Problem description:
On the basis of the records below, report how many lines contain the word "wbkd". Nothing else should be given.

◇ ◇ ◇

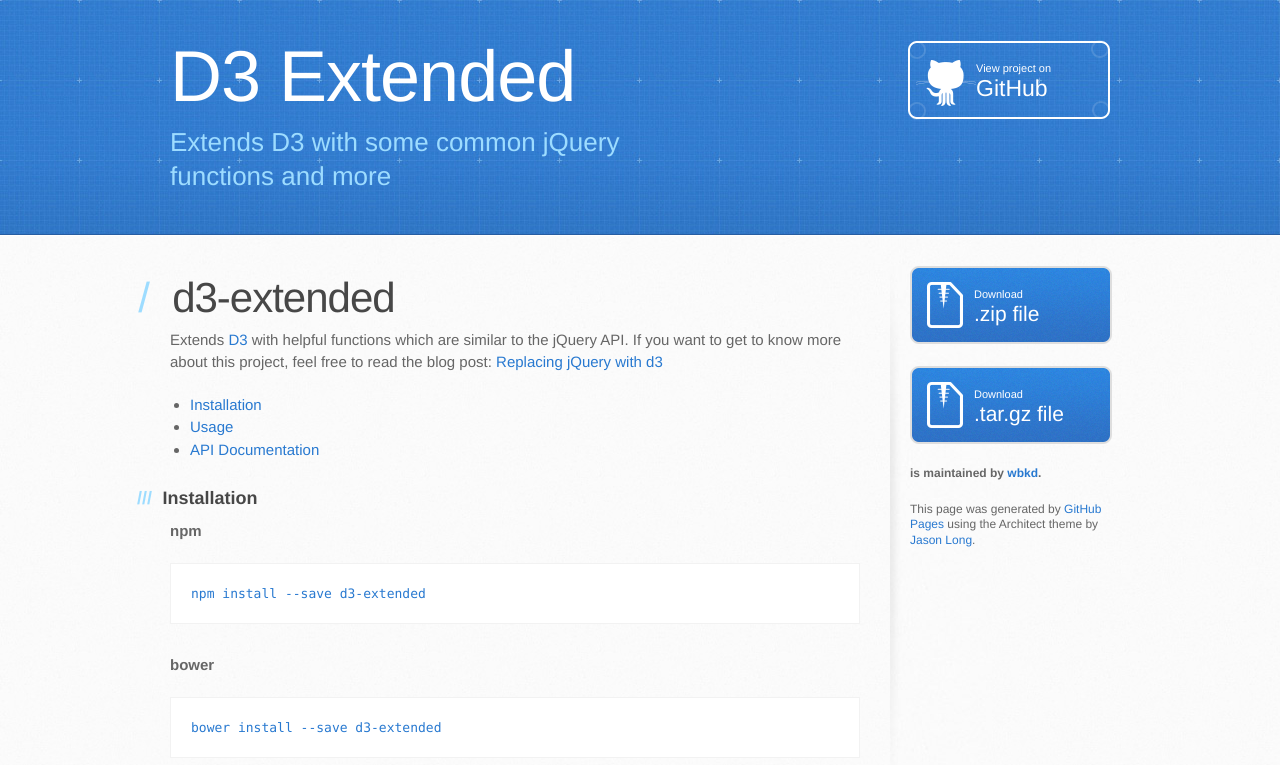
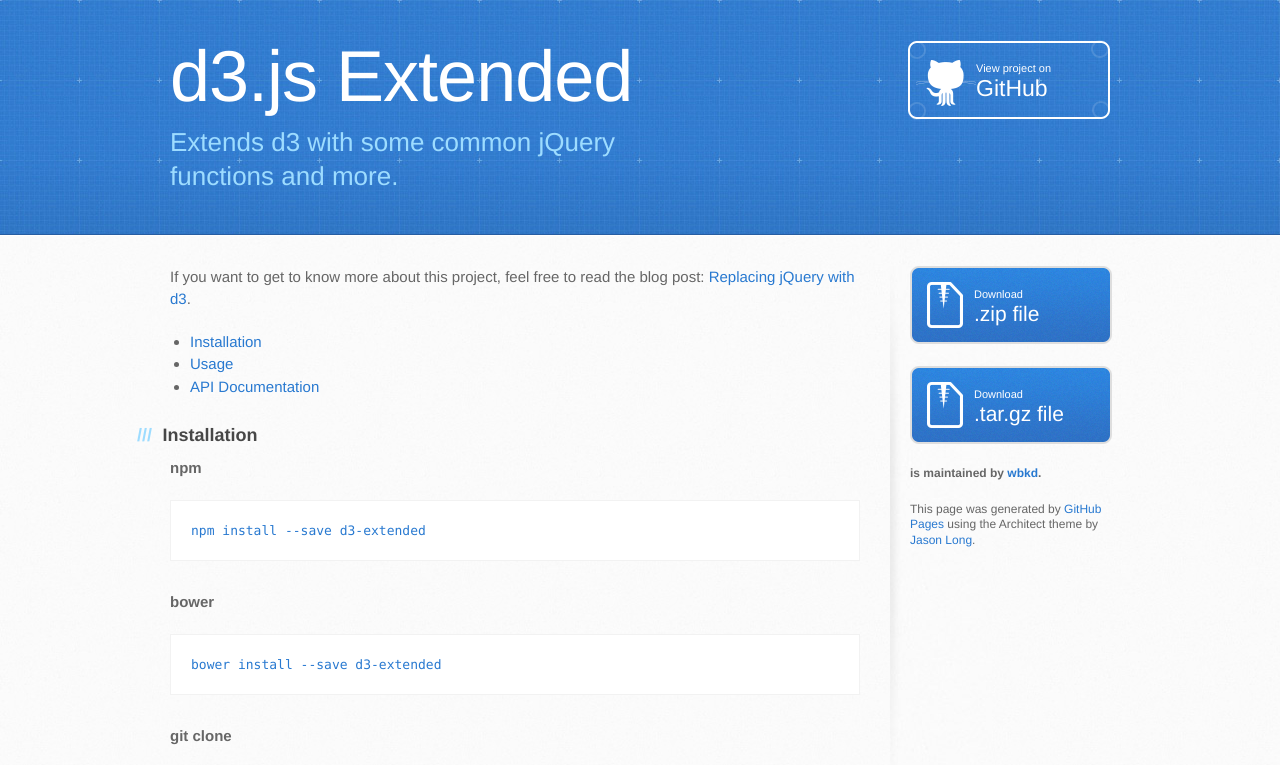
Before and after one commit to wbkd/d3-extended, a plain HTML site: page index.html in a window 1280 px wide. Shown: the top 765 px of the page. Drawn offline with Linux system fonts and the light colour scheme.

Commit message:
update index

```diff
--- a/index.html
+++ b/index.html
@@ -18,8 +18,8 @@
   <body>
     <header>
       <div class="inner">
-        <h1>D3 Extended</h1>
-        <h2>Extends D3 with some common jQuery functions and more</h2>
+        <h1>d3.js Extended</h1>
+        <h2>Extends d3 with some common jQuery functions and more.</h2>
         <a href="https://github.com/wbkd/d3-extended" class="button"><small>View project on</small> GitHub</a>
       </div>
     </header>
@@ -27,11 +27,8 @@
     <div id="content-wrapper">
       <div class="inner clearfix">
         <section id="main-content">
-          <h1>
-<a id="d3-extended" class="anchor" href="#d3-extended" aria-hidden="true"><span class="octicon octicon-link"></span></a>d3-extended</h1>
 
-<p>Extends <a href="http://www.d3js.org">D3</a> with helpful functions which are similar to the jQuery API.
-If you want to get to know more about this project, feel free to read the blog post: <a href="http://blog.webkid.io/replacing-jquery-with-d3">Replacing jQuery with d3</a></p>
+If you want to get to know more about this project, feel free to read the blog post: <a href="http://blog.webkid.io/replacing-jquery-with-d3">Replacing jQuery with d3</a>.</p>
 
 
 <ul>
```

◇ ◇ ◇

Answer to this exercise:
2